Items listed in a dataset

============================================================

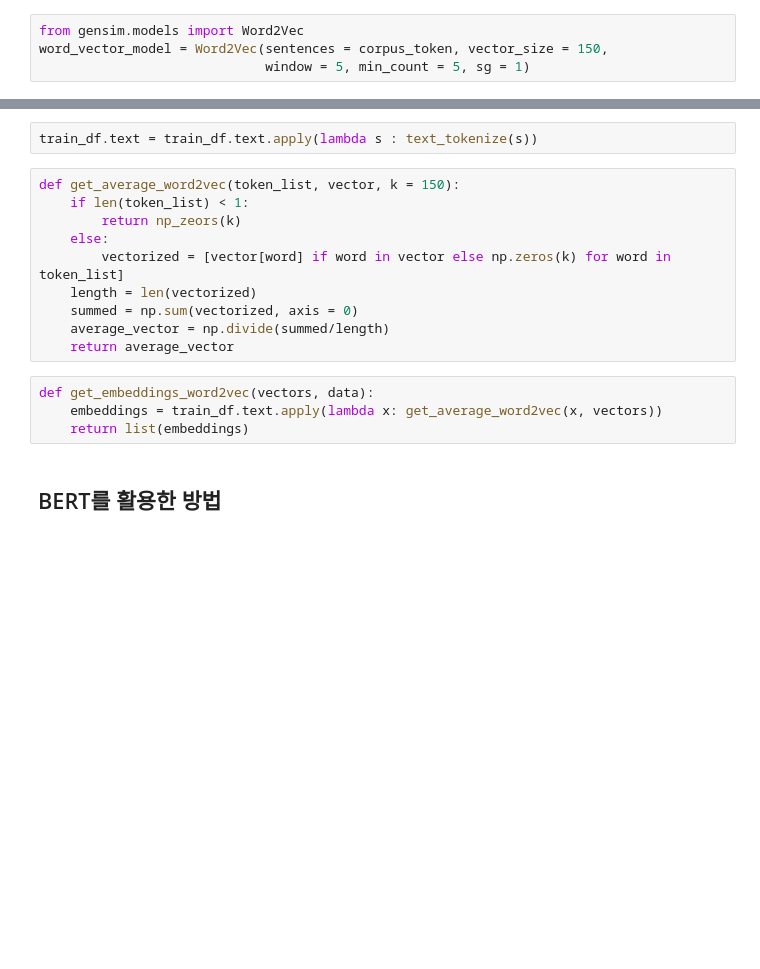
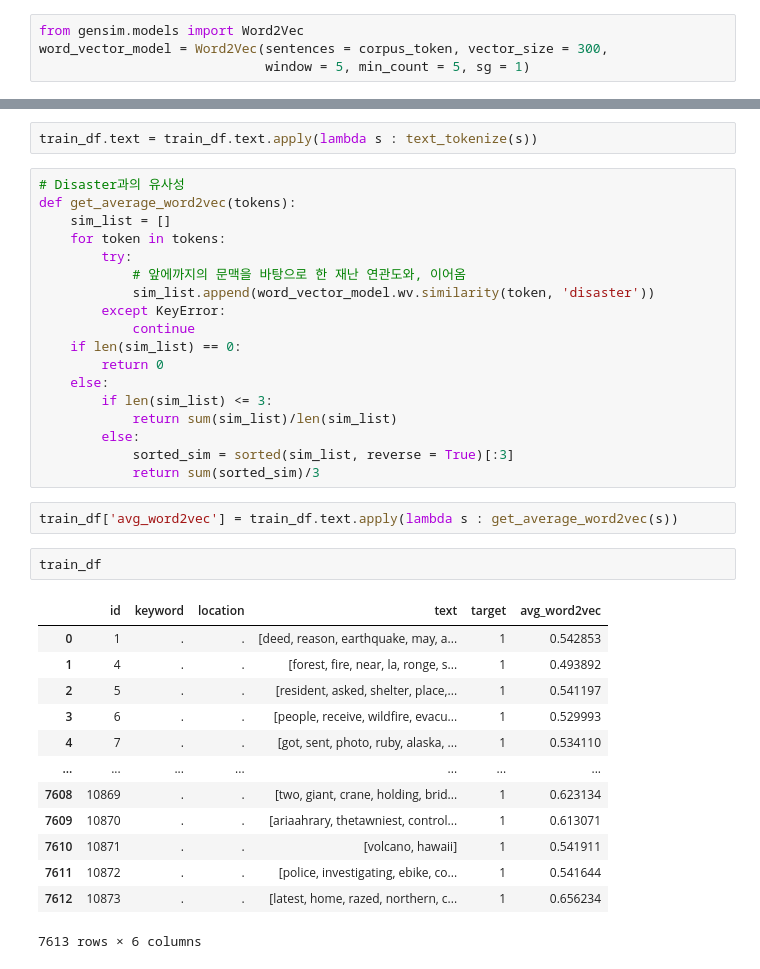
Before and after one commit to SeongwonTak/Data_Practices, a Jupyter notebook: Disaster_Tweeter/Disaster_Tweet_Classfication.ipynb, the cells around one changed output, grey strips where cells are left out. Cells and saved outputs as stored; diff of their text form; blank space fills up the shorter version.

Commit message:
210916
Word2Vec 신경망 적용중

```diff
--- a/Disaster_Tweeter/Disaster_Tweet_Classfication.ipynb
+++ b/Disaster_Tweeter/Disaster_Tweet_Classfication.ipynb
@@ -265,7 +265,7 @@ True
 corpus_token = [nltk.word_tokenize(word) for word in corpus]
 # %%
 from gensim.models import Word2Vec
-word_vector_model = Word2Vec(sentences = corpus_token, vector_size = 150,
+word_vector_model = Word2Vec(sentences = corpus_token, vector_size = 300,
                              window = 5, min_count = 5, sg = 1)
 # %%
 word_vector_model.wv.most_similar('help')
@@ -307,19 +321,39 @@ def text_tokenize(text):
     return tokens
 # %%
 train_df.text = train_df.text.apply(lambda s : text_tokenize(s))
-# %%
-def get_average_word2vec(token_list, vector, k = 150):
-    if len(token_list) < 1:
-        return np_zeors(k)
-    else:
-        vectorized = [vector[word] if word in vector else np.zeros(k) for word in token_list]
-    length = len(vectorized)
-    summed = np.sum(vectorized, axis = 0)
-    average_vector = np.divide(summed/length)
-    return average_vector
-# %%
-def get_embeddings_word2vec(vectors, data):
-    embeddings = train_df.text.apply(lambda x: get_average_word2vec(x, vectors))
-    return list(embeddings)
-# %% [markdown]
-## BERT를 활용한 방법
+# %%
+# Disaster과의 유사성
+def get_average_word2vec(tokens):
+    sim_list = []
+    for token in tokens:
+        try:
+            # 앞에까지의 문맥을 바탕으로 한 재난 연관도와, 이어옴
+            sim_list.append(word_vector_model.wv.similarity(token, 'disaster'))
+        except KeyError:
+            continue
+    if len(sim_list) == 0:
+        return 0
+    else:
+        if len(sim_list) <= 3:
+            return sum(sim_list)/len(sim_list)
+        else:
+            sorted_sim = sorted(sim_list, reverse = True)[:3]
+            return sum(sorted_sim)/3
+# %%
+train_df['avg_word2vec'] = train_df.text.apply(lambda s : get_average_word2vec(s))
+# %%
+train_df
+# %% [output]
+|  | id | keyword | location | text | target | avg_word2vec |
+| 0 | 1 | . | . | [deed, reason, earthquake, may, a... | 1 | 0.542853 |
+| 1 | 4 | . | . | [forest, fire, near, la, ronge, s... | 1 | 0.493892 |
+| 2 | 5 | . | . | [resident, asked, shelter, place,... | 1 | 0.541197 |
+| 3 | 6 | . | . | [people, receive, wildfire, evacu... | 1 | 0.529993 |
+| 4 | 7 | . | . | [got, sent, photo, ruby, alaska, ... | 1 | 0.534110 |
+| ... | ... | ... | ... | ... | ... | ... |
+| 7608 | 10869 | . | . | [two, giant, crane, holding, brid... | 1 | 0.623134 |
+| 7609 | 10870 | . | . | [ariaahrary, thetawniest, control... | 1 | 0.613071 |
+| 7610 | 10871 | . | . | [volcano, hawaii] | 1 | 0.541911 |
+| 7611 | 10872 | . | . | [police, investigating, ebike, co... | 1 | 0.541644 |
+| 7612 | 10873 | . | . | [latest, home, razed, northern, c... | 1 | 0.656234 |
+7613 rows × 6 columns
```
Also changed, not shown: parts of 33 cells of this notebook.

============================================================

#### Activity:
Leave out the images and copy all remaining data word for word.

#### Output for this exercise:
Before and after one commit to SeongwonTak/Data_Practices, a Jupyter notebook: Disaster_Tweeter/Disaster_Tweet_Classfication.ipynb, the cells around one changed output, grey strips where cells are left out. Cells and saved outputs as stored; diff of their text form; blank space fills up the shorter version.

Commit message:
210916
Word2Vec 신경망 적용중

```diff
--- a/Disaster_Tweeter/Disaster_Tweet_Classfication.ipynb
+++ b/Disaster_Tweeter/Disaster_Tweet_Classfication.ipynb
@@ -265,7 +265,7 @@ True
 corpus_token = [nltk.word_tokenize(word) for word in corpus]
 # %%
 from gensim.models import Word2Vec
-word_vector_model = Word2Vec(sentences = corpus_token, vector_size = 150,
+word_vector_model = Word2Vec(sentences = corpus_token, vector_size = 300,
                              window = 5, min_count = 5, sg = 1)
 # %%
 word_vector_model.wv.most_similar('help')
@@ -307,19 +321,39 @@ def text_tokenize(text):
     return tokens
 # %%
 train_df.text = train_df.text.apply(lambda s : text_tokenize(s))
-# %%
-def get_average_word2vec(token_list, vector, k = 150):
-    if len(token_list) < 1:
-        return np_zeors(k)
-    else:
-        vectorized = [vector[word] if word in vector else np.zeros(k) for word in token_list]
-    length = len(vectorized)
-    summed = np.sum(vectorized, axis = 0)
-    average_vector = np.divide(summed/length)
-    return average_vector
-# %%
-def get_embeddings_word2vec(vectors, data):
-    embeddings = train_df.text.apply(lambda x: get_average_word2vec(x, vectors))
-    return list(embeddings)
-# %% [markdown]
-## BERT를 활용한 방법
+# %%
+# Disaster과의 유사성
+def get_average_word2vec(tokens):
+    sim_list = []
+    for token in tokens:
+        try:
+            # 앞에까지의 문맥을 바탕으로 한 재난 연관도와, 이어옴
+            sim_list.append(word_vector_model.wv.similarity(token, 'disaster'))
+        except KeyError:
+            continue
+    if len(sim_list) == 0:
+        return 0
+    else:
+        if len(sim_list) <= 3:
+            return sum(sim_list)/len(sim_list)
+        else:
+            sorted_sim = sorted(sim_list, reverse = True)[:3]
+            return sum(sorted_sim)/3
+# %%
+train_df['avg_word2vec'] = train_df.text.apply(lambda s : get_average_word2vec(s))
+# %%
+train_df
+# %% [output]
+|  | id | keyword | location | text | target | avg_word2vec |
+| 0 | 1 | . | . | [deed, reason, earthquake, may, a... | 1 | 0.542853 |
+| 1 | 4 | . | . | [forest, fire, near, la, ronge, s... | 1 | 0.493892 |
+| 2 | 5 | . | . | [resident, asked, shelter, place,... | 1 | 0.541197 |
+| 3 | 6 | . | . | [people, receive, wildfire, evacu... | 1 | 0.529993 |
+| 4 | 7 | . | . | [got, sent, photo, ruby, alaska, ... | 1 | 0.534110 |
+| ... | ... | ... | ... | ... | ... | ... |
+| 7608 | 10869 | . | . | [two, giant, crane, holding, brid... | 1 | 0.623134 |
+| 7609 | 10870 | . | . | [ariaahrary, thetawniest, control... | 1 | 0.613071 |
+| 7610 | 10871 | . | . | [volcano, hawaii] | 1 | 0.541911 |
+| 7611 | 10872 | . | . | [police, investigating, ebike, co... | 1 | 0.541644 |
+| 7612 | 10873 | . | . | [latest, home, razed, northern, c... | 1 | 0.656234 |
+7613 rows × 6 columns
```
Also changed, not shown: parts of 33 cells of this notebook.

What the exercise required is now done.